I was very awkward but he made me feel comfortable by sharing jokes and funny incidents from his days at Cambridge. I found him extremely thoughtful and supportive of my love for Maths. Unlike other men, he had no issues with my intellect and the desire to study more,”

They have three daughters, Geeta, Girija, and Leelavati. Geeta works in the field of science and is a faculty member of Biochemistry and Biophysics at the University of California, San Francisco, while Girija works as a Director of Engineering at Google and Leelavati is a Faculty member at the Indian Institutes of Science Education and Research (IISER), Pune, Maharashtra. Jayant and Mangala are grandparents to five children.

## Career

**Academics and Research**

Mangala Narlikar began her career in academics by working as a research student and then as a research associate from 1964 to 1966 at the School of Mathematics of the Tata Institute of Fundamental Research in Mumbai. Thereafter, she went to the UK, where she taught at the University of Cambridge, to undergraduate students for two years, i.e., from 1967 to 1969. She later returned to India, where worked at the Tata Institute of Fundamental Research from 1974 to 1980. Her research field was analytic number theory. After she got her Ph.D., she worked at the Tata Institute of Fundamental Research as a pool officer in the School of Mathematics for three years from 1982 to 1985. During this time, she taught M.Phil students at the University of Bombay (now known as the University of Mumbai). She also taught at the University of Pune for over a decade, i.e., from 1989 to 2002. She later taught M.Sc. students at the Bhaskaracharya Pratishthan in Pune for four years from 2006 to 2010.

In 2013, she was appointed as the Chairman of Balbharati (The Maharashtra State Bureau of Textbook Production and Curriculum Research), where she made several significant developments in the state curriculum.

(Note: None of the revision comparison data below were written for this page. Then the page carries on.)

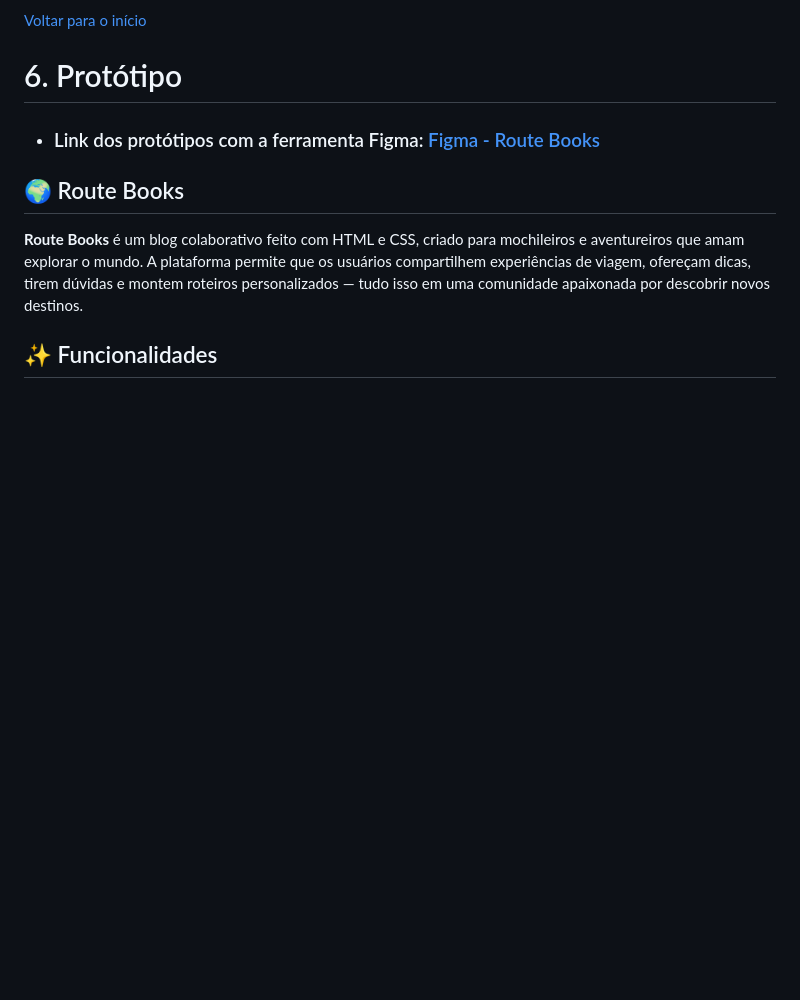
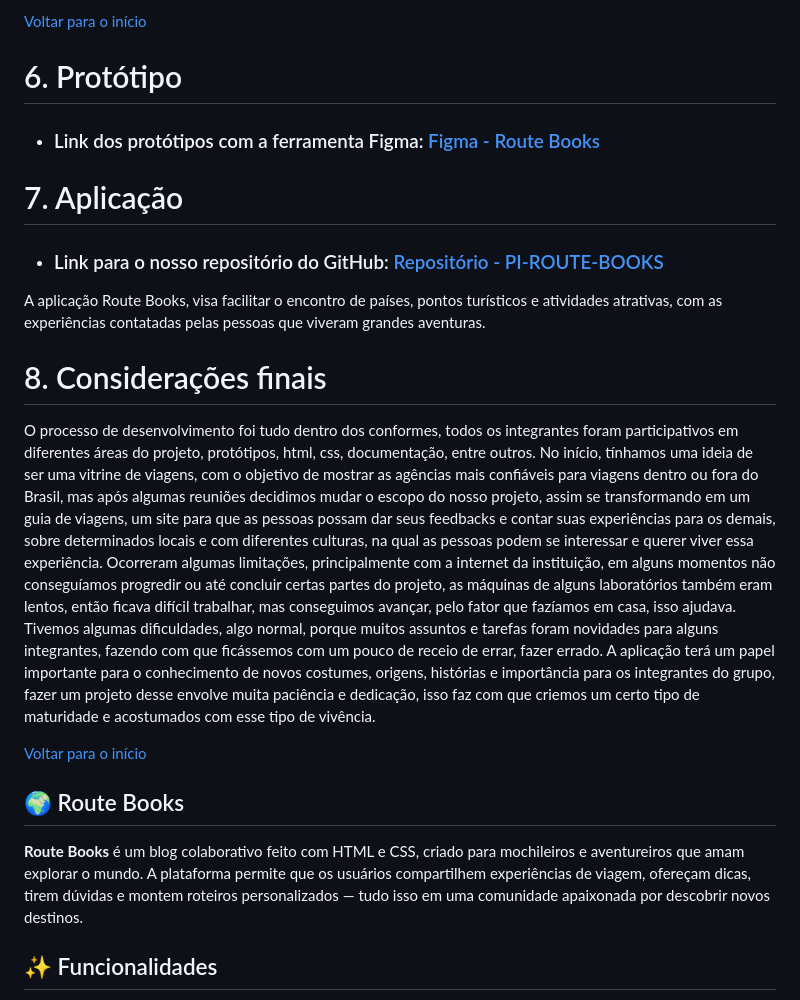
Before and after one commit to TiagoGrizzo/PI-Route-Books, a Markdown page: README.md, the part around the change. Rendered like a GitHub page; blank space fills up the shorter version.

Commit message:
Adicionando considerações finais aplicação...

```diff
--- a/README.md
+++ b/README.md
@@ -245,6 +245,18 @@ Ainda será feito!!!
 - ### Link dos protótipos com a ferramenta Figma: [Figma - Route Books](https://www.figma.com/design/8UFfrEyZOdytMzzJvd0jSB/Mockup-do-site-PI?node-id=0-1&p=f&t=6UuWB1YErd0NN2MF-0)
 
 
+# 7. Aplicação
+- ### Link para o nosso repositório do GitHub: [Repositório - PI-ROUTE-BOOKS](https://github.com/Guilherme-RR/PI-Route-Books)
+
+A aplicação Route Books, visa facilitar o encontro de países, pontos turísticos e atividades atrativas, com as experiências contatadas pelas pessoas que viveram grandes  aventuras.
+
+
+# 8. Considerações finais
+O processo de desenvolvimento foi tudo dentro dos conformes, todos os integrantes foram participativos em diferentes áreas do projeto, protótipos, html, css, documentação, entre outros. No início, tínhamos uma ideia de ser uma vitrine de viagens, com o objetivo de mostrar as agências mais confiáveis para viagens dentro ou fora do Brasil, mas após algumas reuniões decidimos mudar o escopo do nosso projeto, assim se transformando em um guia de viagens, um site para que as pessoas possam dar seus feedbacks e contar suas experiências para os demais, sobre determinados locais e com diferentes culturas, na qual as pessoas podem se interessar e querer viver essa experiência. Ocorreram algumas limitações, principalmente com a internet da instituição, em alguns momentos não conseguíamos progredir ou até concluir certas partes do projeto, as máquinas de alguns laboratórios também eram lentos, então ficava difícil trabalhar, mas conseguimos avançar, pelo fator que fazíamos em casa, isso ajudava. Tivemos algumas dificuldades, algo normal, porque muitos assuntos e tarefas foram novidades para alguns integrantes, fazendo com que ficássemos com um pouco de receio de errar, fazer errado. A aplicação terá um papel importante para o conhecimento de novos costumes, origens, histórias e importância para os integrantes do grupo, fazer um projeto desse envolve muita paciência e dedicação, isso faz com que criemos um certo tipo de maturidade e acostumados com esse tipo de vivência.
+
+[Voltar para o início](#inicio)
+
+
 
 
 
```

Dhanwantri Hardikar, academic section head of Balbharti Textbook Bureau in an interview said that Mangala was invited to be a part of the board of studies for mathematics. He recalled,

She became the chairperson and was responsible for making mathematics textbooks from Std I to X more interactive,”

**Writing**

Mangala wrote books mainly about mathematics and believed in making maths interesting and easy for people to understand. She wrote,

I enjoyed writing a book on how to make mathematics interesting and accessible”.

Mangala published numerous scientific papers and books. A few of them are mentioned below.

#### Articles and Papers

- Theory of Sieved Integers, Acta Arithmetica Volume 38.

- On a theorem of Erdos and Szemeredi, Hardy Ramanujan Journal 3, 41, in 1980

- On the Mean Square Value theorem of Hurwitz Zeta function, Proceedings of Indian Academy of Sciences in 1981.

- Hybrid mean Value Theorem of L-functions, Hardy Ramanujan Journal 9 in 1986.

- On orders solely of Abelian Groups, Bulletin of London Mathematical Society in 1988.

- Several articles on mathematics in the Science Age.

**Books**

- Ganitachyaa Sopya Vata (1989), a book in Marathi for school children

- An Easy Access to Basic Mathematics, a book for school children.

- A Cosmic Adventure (2000), a translation of a book on Astronomy.

## Awards

- Vishwanath Parvati Gokhale Award in 2002 for her Marathi book Gargi Ajun Jeevant Aahe.

- Suryadatta Life Time Achievement Award 2017 for Excellence in the field of Science and Technology.

## Death

Mangala died on 17 July 2023 in Pune, Maharashtra. Her body was kept at the Indian Institute of Science Education and Research (IISER) for some time for people to offer their respects before her last rites. ^{[1]}The Economic Times

## Facts/Trivia

- Mangala’s main interest in mathematics was in real and complex analysis, analytic geometry, number theory, algebra and topology.

- In an interview, Jayashree Atre, a member of the mathematics committee in Balbharti recalled the 10 years spent working alongside Mangala and her nature of helping people if they were unwell by brewing concoctions in her kettle. She said,

She was a hands-on wife and mother, excelling in everything. We wondered how she found the time to do so much,”

^{[2]}Times Of India - She tried introducing an easier way to identify numbers in Marathi to mirror the English way, instead of ‘bawees’ for 22, she suggested ‘vees-don’, but was met with opposition.
^{[3]}The Bridge Chronicle

- Books and textbooks written by Mangala Narlikar were sold at Rs. 10 so that every child could afford them.
^{[4]}Free Press Journal

References